Fishman, in an April 10 USA Today piece, brought the patriotic theme home, In "Taxpayer patriotism sets sail," the contributing editor to Harper's Magazine and Worth attacked "the black arts of tax avoidance," led by corporations "building mazes of offshore corporations and partnerships," like those of Enron.

These, he intoned, set a bad example: "When it comes to paying taxes, inspiration isn't drawn from firefighters ... or from soldiers. ... The tax world's heroes are the companies that beat it. When firms reduce their taxes to nothing by all means possible, they are doing what they were designed to do: serving shareholders. Amorality is a virtue. Less aggressive firms are seen as failing investors. ... So why wouldn't Americans want the same things for themselves that they want in the companies they work for and invest in?"

His answer: "Corporations are not charged with realizing the shared duties of civic life; citizens are.
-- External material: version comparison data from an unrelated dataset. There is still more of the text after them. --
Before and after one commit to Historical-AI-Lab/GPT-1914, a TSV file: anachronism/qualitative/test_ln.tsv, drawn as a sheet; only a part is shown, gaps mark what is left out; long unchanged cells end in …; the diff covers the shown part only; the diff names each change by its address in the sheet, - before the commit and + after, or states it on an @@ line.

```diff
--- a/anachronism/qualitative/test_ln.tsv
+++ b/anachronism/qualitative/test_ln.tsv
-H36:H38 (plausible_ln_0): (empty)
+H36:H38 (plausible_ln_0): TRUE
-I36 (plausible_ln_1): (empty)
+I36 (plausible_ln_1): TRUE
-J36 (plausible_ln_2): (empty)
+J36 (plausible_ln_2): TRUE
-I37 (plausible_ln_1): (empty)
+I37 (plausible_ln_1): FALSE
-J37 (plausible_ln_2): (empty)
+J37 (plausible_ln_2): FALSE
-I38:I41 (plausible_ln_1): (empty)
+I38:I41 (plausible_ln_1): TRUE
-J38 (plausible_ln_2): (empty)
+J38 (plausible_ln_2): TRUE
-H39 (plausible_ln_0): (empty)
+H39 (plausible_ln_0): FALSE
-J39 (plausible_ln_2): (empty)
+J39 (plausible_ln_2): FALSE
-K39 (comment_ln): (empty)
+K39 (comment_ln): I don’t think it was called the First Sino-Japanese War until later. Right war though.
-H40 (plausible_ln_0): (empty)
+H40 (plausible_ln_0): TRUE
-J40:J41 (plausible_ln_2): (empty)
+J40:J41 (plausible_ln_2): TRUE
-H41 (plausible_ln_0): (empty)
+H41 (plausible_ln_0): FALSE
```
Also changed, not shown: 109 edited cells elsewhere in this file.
When taxes become a game in which we all try to make the other guy pay, we will lose our honor system altogether. Or rather, we trade the grudging honor of paying for what we all share for another communal ethos: honor among thieves."

Fishman has got one thing almost right - when taxes become a game, we've got problems. The problem is, they already are. They are a maze, for taxpayers - and particularly corporations -- to stumble through. And this maze in large part exists because liberal commentators and advocates refuse to recognize economic and tax realities. They deal in la-la-land thinking.

Who, for example, pays corporate profits taxes? To listen to Citizens for Tax Justice, you'd think the money came out of thin air, or just from the rich person's purse.

But just as property taxes aren't paid by rocks or trees, neither are corporate taxes paid by corporations. They come from the pockets of people. Who are they?

At one level, they are the shareholders - the investors. In the past, that could have been a code word for the rich. But not so today.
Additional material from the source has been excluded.